Marcellus Wiley had a solid ten-year NFL career (1997-2006) as a defensive end playing for the Buffalo Bills, San Diego Chargers, Dallas Cowboys, and Jacksonville Jaguars and played in one Pro Bowl. The gregarious Wiley is best known to most however for his broadcasting work on ESPN where he co-hosted its afternoon show“Sports Nation” and is currently doing the same on Fox Sports 1’s “Speak For Yourself.” That may account for the title of his just published autobiography, “Never Shut Up” (Dutton Books).
I have to admit that I picked up a copy because Wiley is one of the few players from my alma mater, Columbia University, to make it to the ranks of any professional sports league. I expected him to tell a number of anecdotes about growing up in a tough part of Los Angeles; his days playing for that perennial Ivy League powerhouse, the Columbia Lions; remembrances of life on Morningside Heights; some obligatory NFL war stories; and concluding with how he broke into television and whether that’s a tougher business than pro football.
While there are lighthearted moments in “Never Shut Up” it is a surprisingly cautionary tale. His Columbia degree did not prevent him from exercising poor judgment such as hitting nightclubs when he should have been resting; firing his loyal agent, Brad Blank, for rightfully warning him about the possibility of getting cut by the Chargers if he didn’t restructure his contract; and voicing his displeasure with the legendary Bill Parcells, who was his head coach when was with the Cowboys which led to his being cut by them.
Most harrowing though was his painkiller addiction which haunted him well after his playing days and nearly killed him just a few years ago.
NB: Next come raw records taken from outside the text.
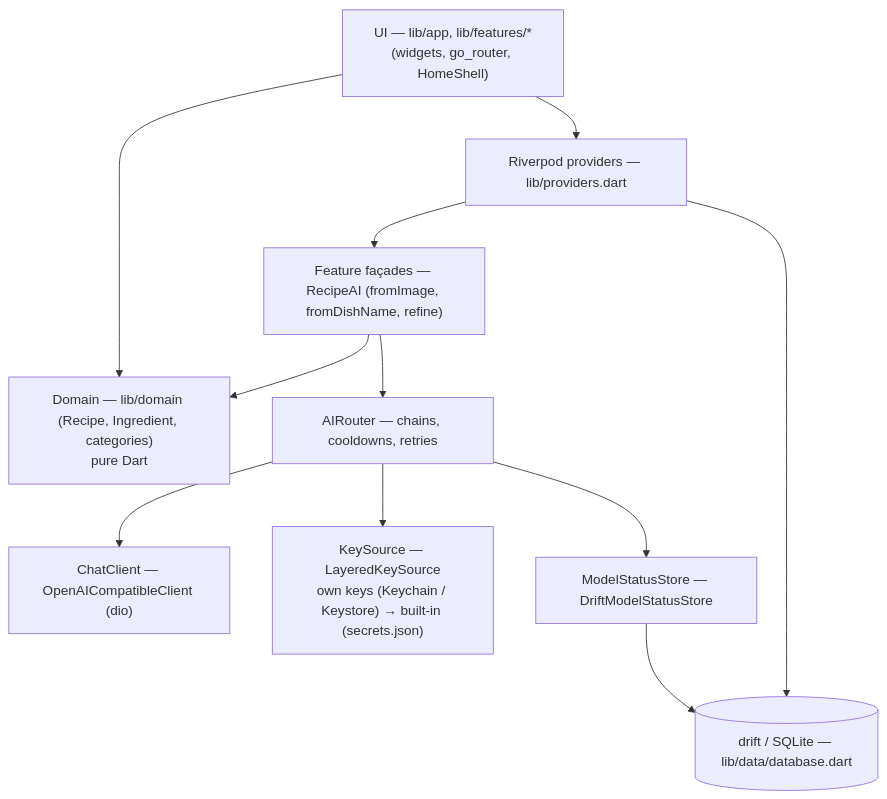
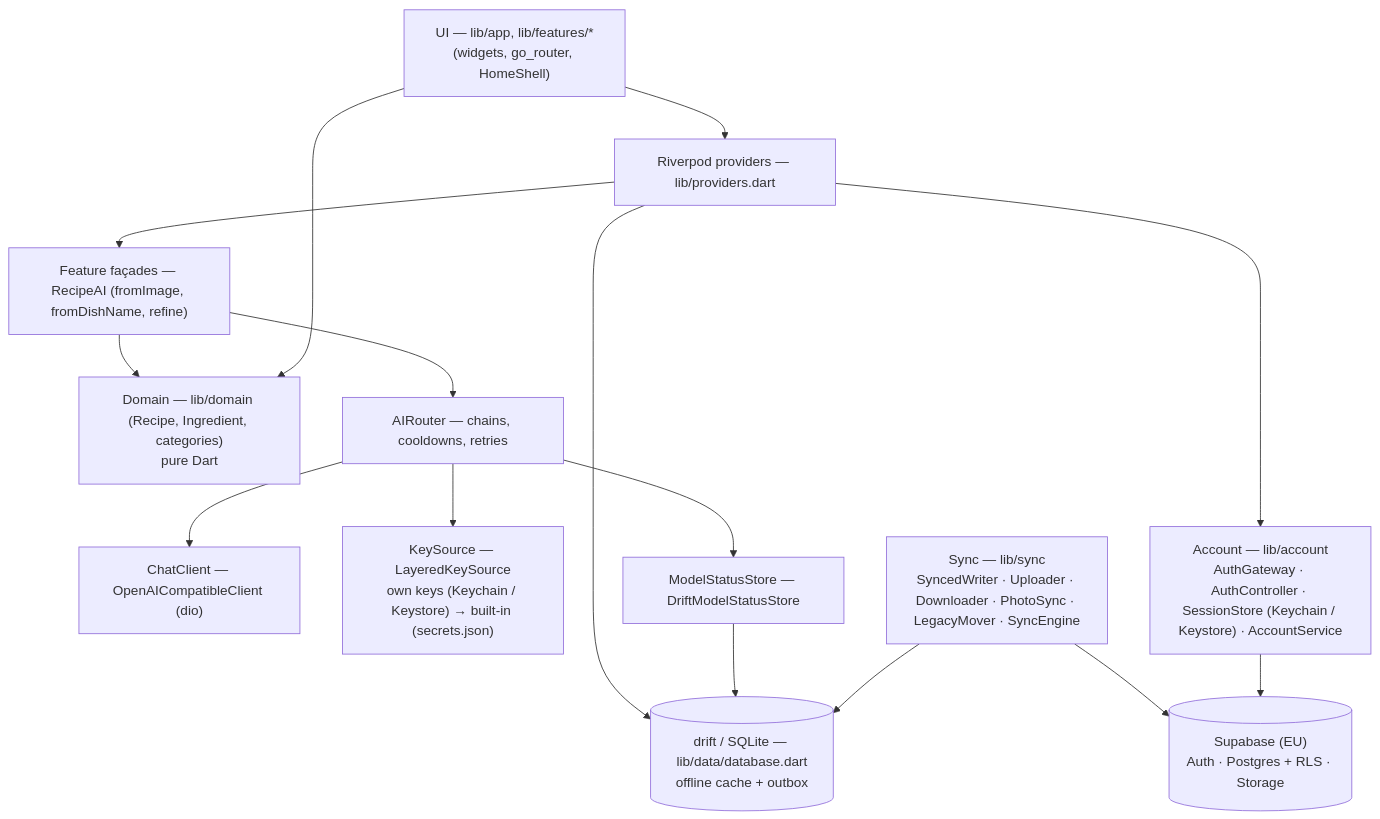
One commit to anjahubac/tavli changed the first of 3 diagrams in docs/architecture.md. Above: the diagram before and after it, drawn with Mermaid. The commit also changed other lines of this file and 112 other files, not shown here.

````diff
--- a/docs/architecture.md
+++ b/docs/architecture.md
@@ -5,23 +10,30 @@
 ```mermaid
 flowchart TD
   UI["UI — lib/app, lib/features/*<br/>(widgets, go_router, HomeShell)"]
   P["Riverpod providers — lib/providers.dart"]
   F["Feature façades — RecipeAI (fromImage, fromDishName, refine)"]
   D["Domain — lib/domain (Recipe, Ingredient, categories)<br/>pure Dart"]
   R["AIRouter — chains, cooldowns, retries"]
   C["ChatClient — OpenAICompatibleClient (dio)"]
   K["KeySource — LayeredKeySource<br/>own keys (Keychain / Keystore) → built-in (secrets.json)"]
   S["ModelStatusStore — DriftModelStatusStore"]
-  DB[("drift / SQLite — lib/data/database.dart")]
+  DB[("drift / SQLite — lib/data/database.dart<br/>offline cache + outbox")]
+  SY["Sync — lib/sync<br/>SyncedWriter · Uploader · Downloader · PhotoSync · LegacyMover · SyncEngine"]
+  AU["Account — lib/account<br/>AuthGateway · AuthController · SessionStore (Keychain / Keystore) · AccountService"]
+  SB[("Supabase (EU)<br/>Auth · Postgres + RLS · Storage")]
 
   UI --> P
   P --> F
   P --> DB
   F --> R
   F --> D
   R --> C
   R --> K
   R --> S
   S --> DB
   UI --> D
+  P --> AU
+  SY --> DB
+  SY --> SB
+  AU --> SB
 ```
````
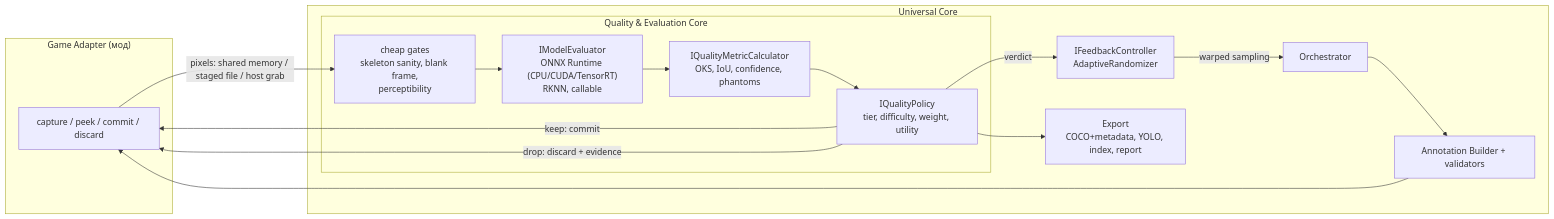
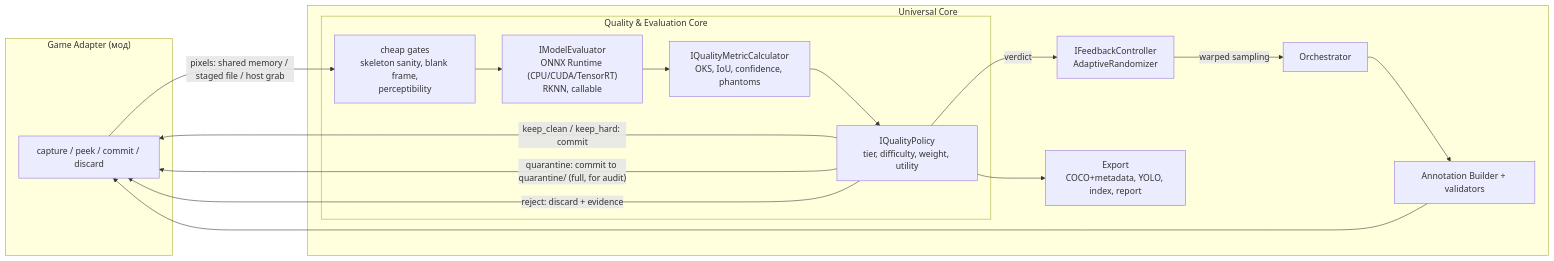
Before and after one commit to yarross/DataOpen: the first of 2 diagrams in docs/QUALITY.md, drawn with Mermaid. The commit also changed other lines of this file and 22 other files, not shown here.

````diff
--- a/docs/QUALITY.md
+++ b/docs/QUALITY.md
@@ -38,24 +38,25 @@
 ```mermaid
 flowchart LR
   subgraph Adapter["Game Adapter (мод)"]
     CAP["capture / peek / commit / discard"]
   end
   subgraph Core["Universal Core"]
     ORCH[Orchestrator]
     AB["Annotation Builder + validators"]
     subgraph Q["Quality & Evaluation Core"]
       GATES["cheap gates<br/>skeleton sanity, blank frame,<br/>perceptibility"]
       EVAL["IModelEvaluator<br/>ONNX Runtime (CPU/CUDA/TensorRT)<br/>RKNN, callable"]
       MET["IQualityMetricCalculator<br/>OKS, IoU, confidence, phantoms"]
       POL["IQualityPolicy<br/>tier, difficulty, weight, utility"]
     end
     FB["IFeedbackController<br/>AdaptiveRandomizer"]
     EXP["Export<br/>COCO+metadata, YOLO, index, report"]
   end
   ORCH --> AB --> CAP
   CAP -- "pixels: shared memory / staged file / host grab" --> GATES --> EVAL --> MET --> POL
-  POL -- "keep: commit" --> CAP
-  POL -- "drop: discard + evidence" --> CAP
+  POL -- "keep_clean / keep_hard: commit" --> CAP
+  POL -- "quarantine: commit to quarantine/ (full, for audit)" --> CAP
+  POL -- "reject: discard + evidence" --> CAP
   POL -- "verdict" --> FB -- "warped sampling" --> ORCH
   POL --> EXP
 ```
````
He filed a lawsuit against the NFL for failing to inform him about the dangers of the drugs that he was given.
“I knew that playing in the NFL was like signing a deal with the devil but I didn’t realize the steep price I’d have to pay,” Wiley told me in a phone interview last week.
He’s so adamant about the dangers of tackle football that he’d forbid his young son from playing Pop Warner football and would discourage him from playing it from the high school level on up.
Wiley laughed when I mentioned the number of NFL quarterbacks who are over 40 or quickly approaching it.“Those guys wear red jerseys in practice. If you touched them at all during training camp or in practice you’d get a one-way Greyhound bus ticket. The offensive and defensive linemen butted heads on every play in practice. The actual games were a relief and fun compared to practice.”
I asked Wiley if he was ribbed by teammates about his alma mater, Columbia. “Every day I was told that I played with a bunch of nerds!” he chuckled.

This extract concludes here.